Information provided START

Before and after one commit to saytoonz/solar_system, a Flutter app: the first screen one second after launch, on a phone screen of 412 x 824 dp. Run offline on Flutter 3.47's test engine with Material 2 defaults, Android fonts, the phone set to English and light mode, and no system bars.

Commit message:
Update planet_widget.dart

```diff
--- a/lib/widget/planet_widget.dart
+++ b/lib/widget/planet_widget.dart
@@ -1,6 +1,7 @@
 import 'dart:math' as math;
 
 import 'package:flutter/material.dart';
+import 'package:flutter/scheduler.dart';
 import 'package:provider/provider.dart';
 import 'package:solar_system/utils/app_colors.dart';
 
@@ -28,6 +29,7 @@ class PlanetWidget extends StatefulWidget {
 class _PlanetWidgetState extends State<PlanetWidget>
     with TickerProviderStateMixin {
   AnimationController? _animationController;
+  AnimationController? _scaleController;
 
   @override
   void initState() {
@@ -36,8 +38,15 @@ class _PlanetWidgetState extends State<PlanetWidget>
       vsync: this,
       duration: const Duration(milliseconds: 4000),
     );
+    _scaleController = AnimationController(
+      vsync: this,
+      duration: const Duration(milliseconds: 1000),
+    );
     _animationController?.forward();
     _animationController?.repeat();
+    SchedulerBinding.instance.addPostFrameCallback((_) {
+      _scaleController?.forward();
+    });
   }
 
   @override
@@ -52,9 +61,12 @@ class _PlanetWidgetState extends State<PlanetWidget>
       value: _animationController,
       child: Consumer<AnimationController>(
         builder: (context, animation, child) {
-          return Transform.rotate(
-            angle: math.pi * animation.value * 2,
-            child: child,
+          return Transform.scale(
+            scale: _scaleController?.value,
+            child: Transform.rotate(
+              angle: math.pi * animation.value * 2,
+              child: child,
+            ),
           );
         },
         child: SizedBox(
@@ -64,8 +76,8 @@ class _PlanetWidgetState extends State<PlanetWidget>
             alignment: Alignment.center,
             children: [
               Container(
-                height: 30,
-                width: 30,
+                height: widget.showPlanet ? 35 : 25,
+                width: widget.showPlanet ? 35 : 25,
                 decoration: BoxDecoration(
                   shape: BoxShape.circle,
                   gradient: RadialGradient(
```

Information provided END

* [Instructions for the task]
Lines with the string "PlanetWidget": pick each one out of the material and return it.

* [The answer]
@@ -28,6 +29,7 @@ class PlanetWidget extends StatefulWidget {
 class _PlanetWidgetState extends State<PlanetWidget>
@@ -36,8 +38,15 @@ class _PlanetWidgetState extends State<PlanetWidget>
@@ -52,9 +61,12 @@ class _PlanetWidgetState extends State<PlanetWidget>
@@ -64,8 +76,8 @@ class _PlanetWidgetState extends State<PlanetWidget>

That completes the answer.